Speculating on the impact of the Apple Watch in The Atlantic magazine recently, associate editor Robinson Meyer noted that Apple “will directly influence only one narrow part of our attire.” He adds, “Still, the new watch heralds a broader convergence between the things we use and the things we wear.” Maybe this convergence in wearables is loosely related to The Quantified Self movement, which centers on collecting personal bio-data during daily activity (think Fitbit). But does it have to be? Maybe it’s simply cool to wear new tech visibly on our wrists, instead of carrying it around in our pocket or purse as we’ve done for years with our phones. And why not?

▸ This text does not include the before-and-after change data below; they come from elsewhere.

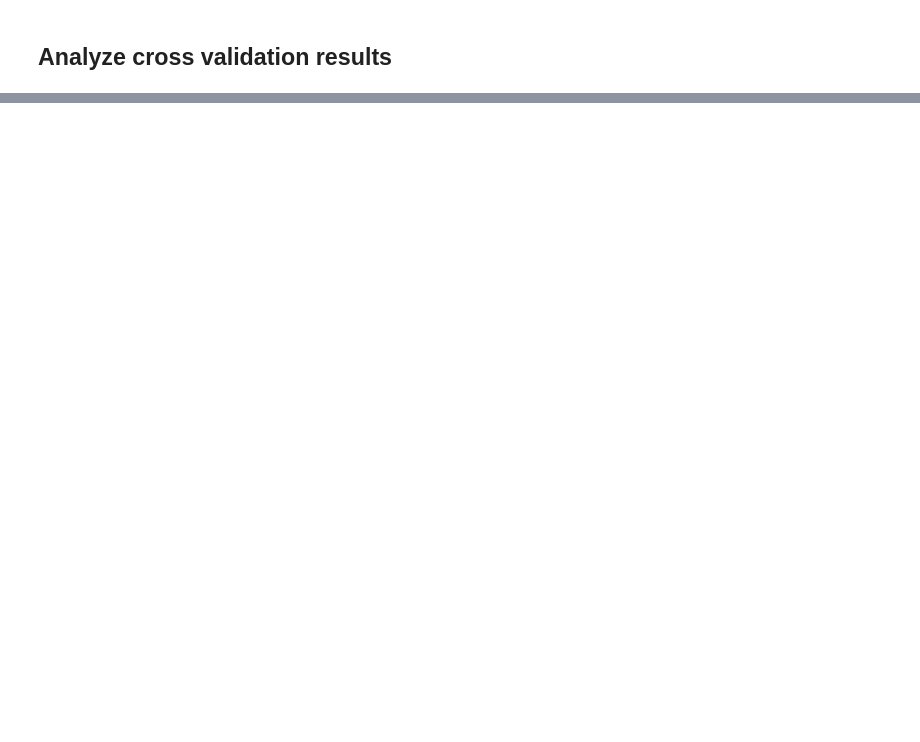
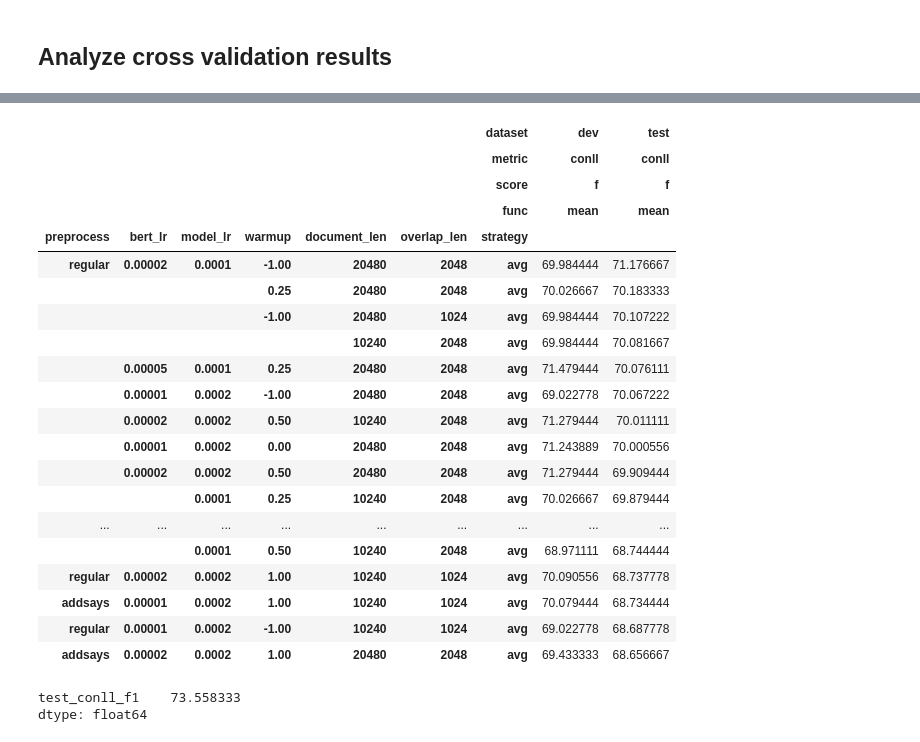
Before and after one commit to usc-sail/mica-character-coref, a Jupyter notebook: coref/movie_coref/notebooks/analyze_cross_val_results.ipynb, the cells around one changed output, grey strips where cells are left out. Drawn from its saved outputs; the diff is of its cells as text; code cells hidden in the pictures; blank space fills up the shorter version.

```diff
--- a/coref/movie_coref/notebooks/analyze_cross_val_results.ipynb
+++ b/coref/movie_coref/notebooks/analyze_cross_val_results.ipynb
@@ -184,0 +210,32 @@ cross_val_agg_df[cross_val_agg_df["dev"]["conll"]["f"]["mean"] == cross_val_agg_
+# %%
+# top 50 test set performances
+display(cross_val_agg_df.sort_values(("test", "conll", "f", "mean"), ascending=False)
+                        .loc[:,(slice(None), "conll", "f", "mean")]
+                        .iloc[:50])
+# %% [output]
+|  |  |  |  |  |  | dataset | dev | test |
+|  |  |  |  |  |  | metric | conll | conll |
+|  |  |  |  |  |  | score | f | f |
+|  |  |  |  |  |  | func | mean | mean |
+| preprocess | bert_lr | model_lr | warmup | document_len | overlap_len | strategy |  |  |
+| regular | 0.00002 | 0.0001 | -1.00 | 20480 | 2048 | avg | 69.984444 | 71.176667 |
+|  |  |  | 0.25 | 20480 | 2048 | avg | 70.026667 | 70.183333 |
+|  |  |  | -1.00 | 20480 | 1024 | avg | 69.984444 | 70.107222 |
+|  |  |  |  | 10240 | 2048 | avg | 69.984444 | 70.081667 |
+|  | 0.00005 | 0.0001 | 0.25 | 20480 | 2048 | avg | 71.479444 | 70.076111 |
+|  | 0.00001 | 0.0002 | -1.00 | 20480 | 2048 | avg | 69.022778 | 70.067222 |
+|  | 0.00002 | 0.0002 | 0.50 | 10240 | 2048 | avg | 71.279444 | 70.011111 |
+|  | 0.00001 | 0.0002 | 0.00 | 20480 | 2048 | avg | 71.243889 | 70.000556 |
+|  | 0.00002 | 0.0002 | 0.50 | 20480 | 2048 | avg | 71.279444 | 69.909444 |
+|  |  | 0.0001 | 0.25 | 10240 | 2048 | avg | 70.026667 | 69.879444 |
+| ... | ... | ... | ... | ... | ... | ... | ... | ... |
+|  |  | 0.0001 | 0.50 | 10240 | 2048 | avg | 68.971111 | 68.744444 |
+| regular | 0.00002 | 0.0002 | 1.00 | 10240 | 1024 | avg | 70.090556 | 68.737778 |
+| addsays | 0.00001 | 0.0002 | 1.00 | 10240 | 1024 | avg | 70.079444 | 68.734444 |
+| regular | 0.00001 | 0.0002 | -1.00 | 10240 | 1024 | avg | 69.022778 | 68.687778 |
+| addsays | 0.00002 | 0.0002 | 1.00 | 20480 | 2048 | avg | 69.433333 | 68.656667 |
+# %%
+cross_val_df.groupby("test_movie").agg({"test_conll_f1": "max"}).mean()
+# %% [output]
+test_conll_f1    73.558333
+dtype: float64
```
Also changed, not shown: parts of 8 cells of this notebook, 10 other files.
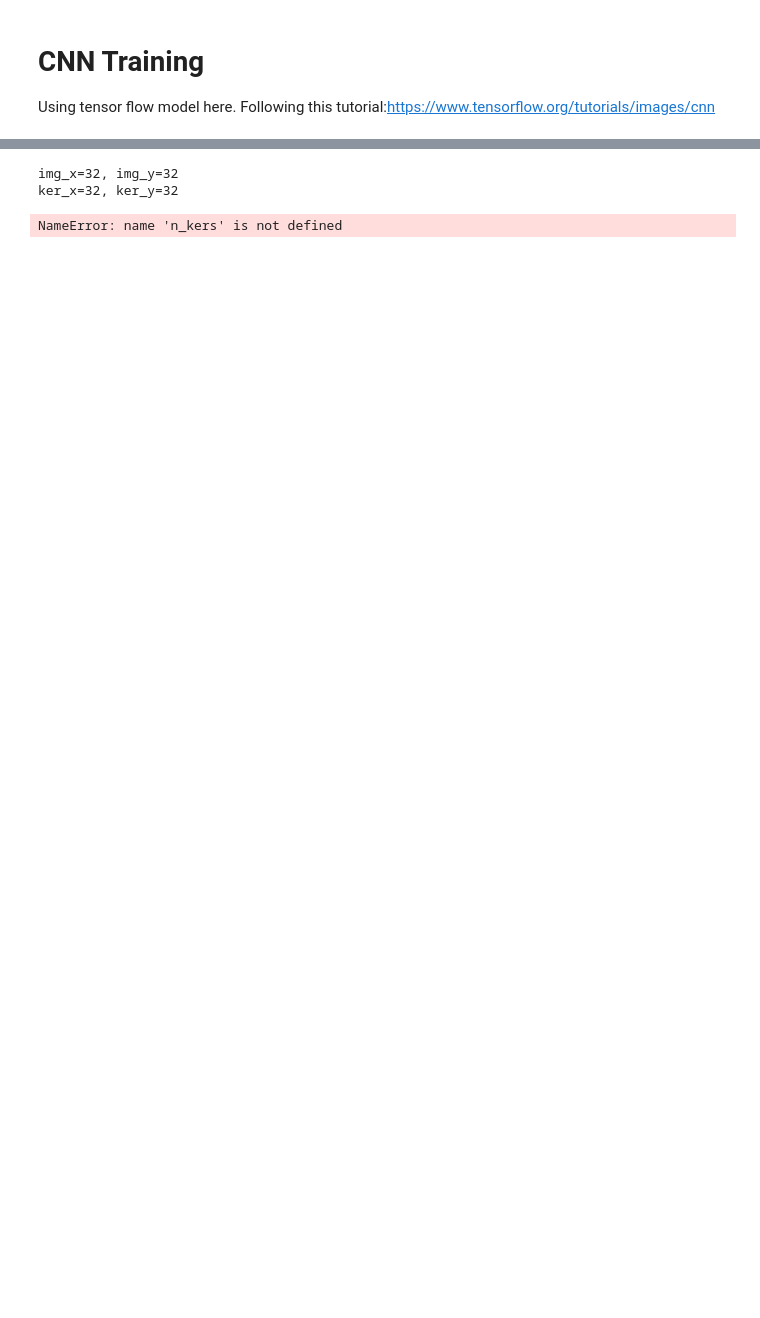
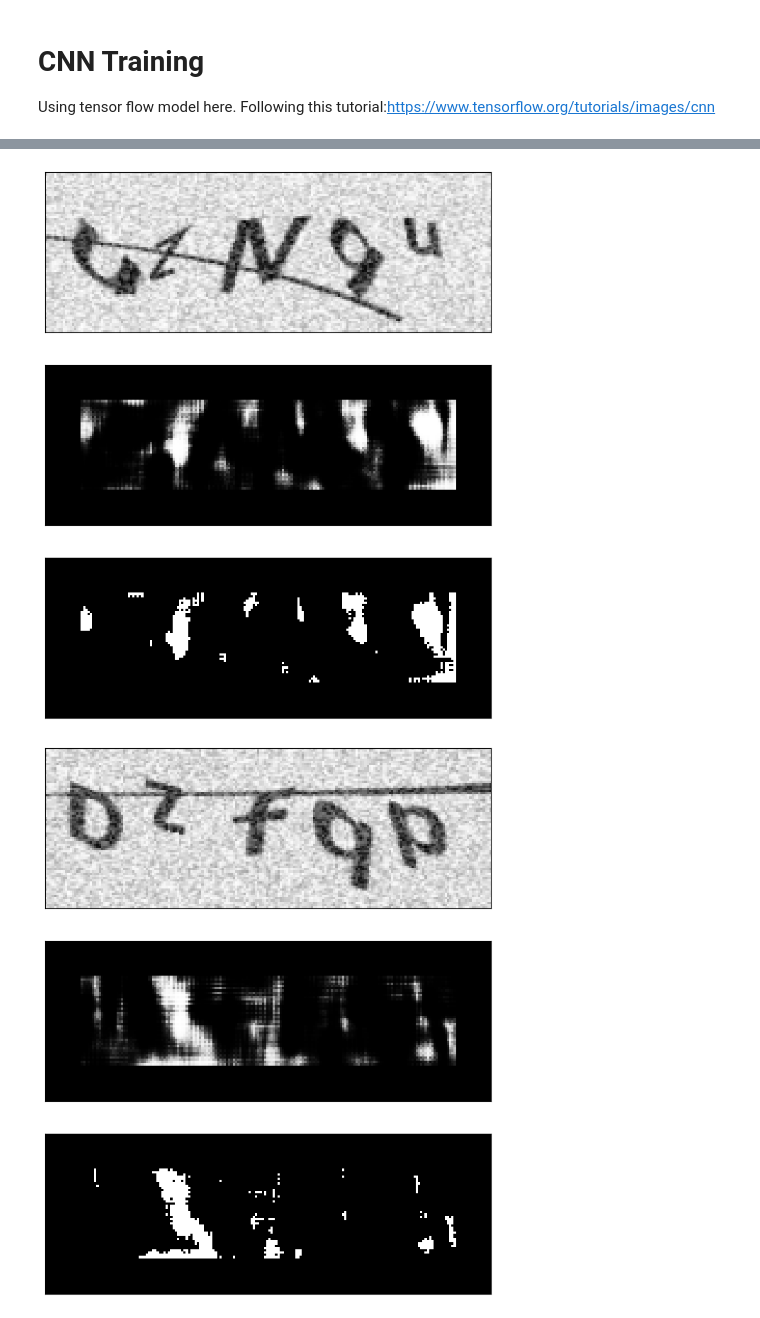
Before and after one commit to Oreo-Monster/CAPTCHA-breaker, a Jupyter notebook: SegmentationNet.ipynb, the cells around one changed output, grey strips where cells are left out. Saved outputs shown, nothing was run; the diff lists cells and outputs as text; code cells hidden in the pictures; blank space fills up the shorter version.

```diff
--- a/SegmentationNet.ipynb
+++ b/SegmentationNet.ipynb
@@ -248,41 +152,25 @@ print(y_multi.shape)
-# %%
-#Setting up filter function (Taken from CNN Project)
-def conv2_gray(img, model, frame=(32,32), verbose=False):
-    img_y, img_x, n_chan = img.shape
-    ker_x, ker_y = frame
-
-    if verbose:
-        print(f'img_x={img_y}, img_y={img_x}')
-        print(f'ker_x={ker_x}, ker_y={ker_y}')
-
-    if ker_x != ker_y:
-        print('Kernels must be square!')
-        return
-
-#     #Padding image with zeros
-    padding = int(np.ceil((ker_x - 1)/2))
-#     img_padded = np.zeros((img_y+(2*padding), img_x+(2*padding), n_chan))
-#     img_padded[padding:-padding, padding:-padding, :] = img
-#     img_padded_y, img_padded_x, _ = img_padded.shape
-
-#     if verbose:
-#         print(f"Padded Image Size: {img_padded.shape}")
-    #Output array
-    filteredImg = np.zeros((n_kers, img_y, img_x))
-
-    for i in range(padding, img_y-padding):
-        for j in range(padding, img_x-padding):
-            correction = 0 if ker_x%2 == 0 else 1
-            selection = img[None, i-padding:i+padding+correction, j-padding:j+padding+correction, :]
-            if verbose and i==padding and j==padding:
-                print(f"Frame size: {selection.shape}")
-            selection_tf = tf.convert_to_tensor(selection)
-            filteredImg[:, i-padding, j-padding] = model.predict(selection)
-
-    return filteredImg
-
-test = conv2_gray(x_multi[0], segnet, verbose=True)
-# %% [output]
-img_x=32, img_y=32
-ker_x=32, ker_y=32
-NameError: name 'n_kers' is not defined
+# %%
+#Testing on multichar captcha
+for i in range(5):
+    idx = np.random.randint(x_multi.shape[0])
+    test_img = x_multi[idx, :, :, :]
+    output = segnet.predict(test_img, verbose=False)
+
+
+    #Threshold, what would be sent to K-Means clustering
+    output_threshold = np.where(output > 0.5, 1, 0)
+
+    fig, axs = plt.subplots(3,1)
+    fig.set_size_inches(10,10)
+
+    data = [test_img, output, output_threshold]
+
+    for i, ax in enumerate(axs):
+        ax.imshow(data[i], cmap="Greys_r")
+        ax.set_xticks([])
+        ax.set_yticks([])
+
+    fig.show()
+# %% [output]
+[figure, added]
+[figure, added]
```
Also changed, not shown: parts of 20 cells of this notebook.
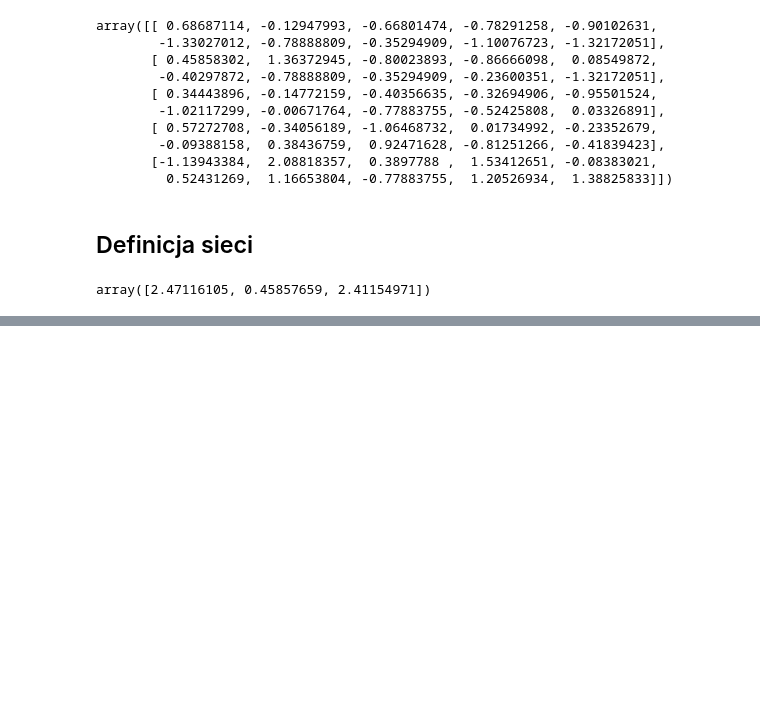
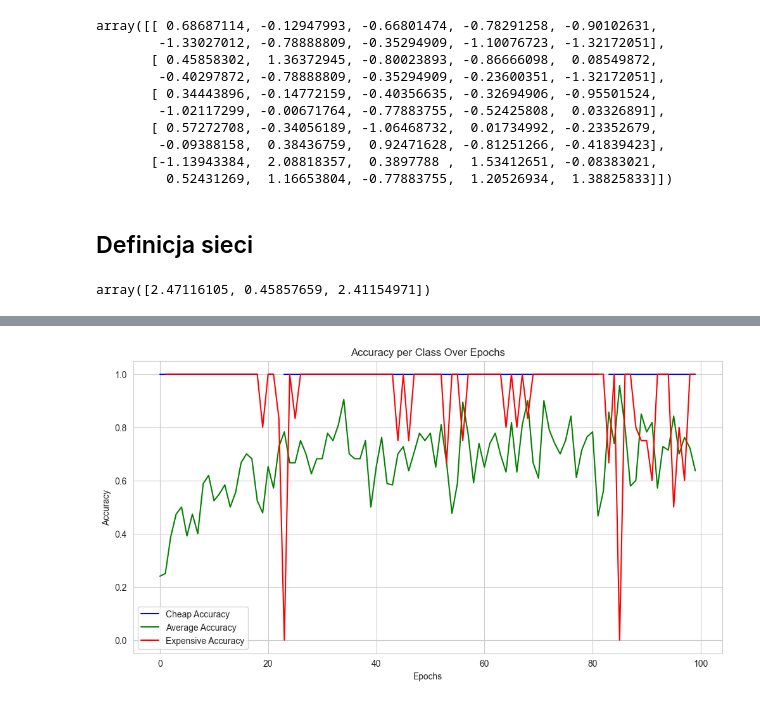
Before and after one commit to mlukasie/Python-Toolkit-Playground, a Jupyter notebook: PyTorch/Neural Networks/Apartment_price/Apartment_price_prediction_classification.ipynb, the cells around one changed output, grey strips where cells are left out. Drawn from its saved outputs; the diff is of its cells as text; code cells hidden in the pictures; blank space fills up the shorter version.

```diff
--- a/PyTorch/Neural Networks/Apartment_price/Apartment_price_prediction_classification.ipynb
+++ b/PyTorch/Neural Networks/Apartment_price/Apartment_price_prediction_classification.ipynb
@@ -328,0 +357,15 @@ Epoch 3: loss.item()=0.450
+# %%
+sns.set_style("whitegrid")
+
+plt.figure(figsize=(12, 6))
+plt.plot(val_acc_per_class[0], label="Cheap Accuracy", color='blue')
+plt.plot(val_acc_per_class[1], label="Average Accuracy", color='green')
+plt.plot(val_acc_per_class[2], label="Expensive Accuracy", color='red')
+
+plt.xlabel("Epochs")
+plt.ylabel("Accuracy")
+plt.legend()
+plt.title("Accuracy per Class Over Epochs")
+plt.show()
+# %% [output]
+[figure, added]
```
Also changed, not shown: parts of 5 cells of this notebook.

For some of us, a commitment to the latest in tech devices can also be a kind of fashion statement.
The wearable tech agency Amyx+ understands the fashion angle in wearables—and a whole lot more. They saw a huge megatrend in IoT and wearables about 18 months ago and decided to spin off a separate team to get in on the action. With its core competency in market research, consulting, and implementation, Amyx+ has been diving into the field of “affective computing”: the development of systems that can recognize and even emulate human emotions.
Naturally, they won’t say exactly what they’re developing, just that it involves algorithms that interpret signals from a variety of wearable systems and IoT devices, and they are attracting larger, established companies as early customers. However, founder and CEO Scott Amyx will talk about the amazing possibilities in this emerging space. I had a chance to speak with Scott last week, and he was very generous in answering my questions. What follows is a transcript of our discussion.
To read the full article, visit TechBeacon. Published on June 23, 2015. Author Mike Perrow.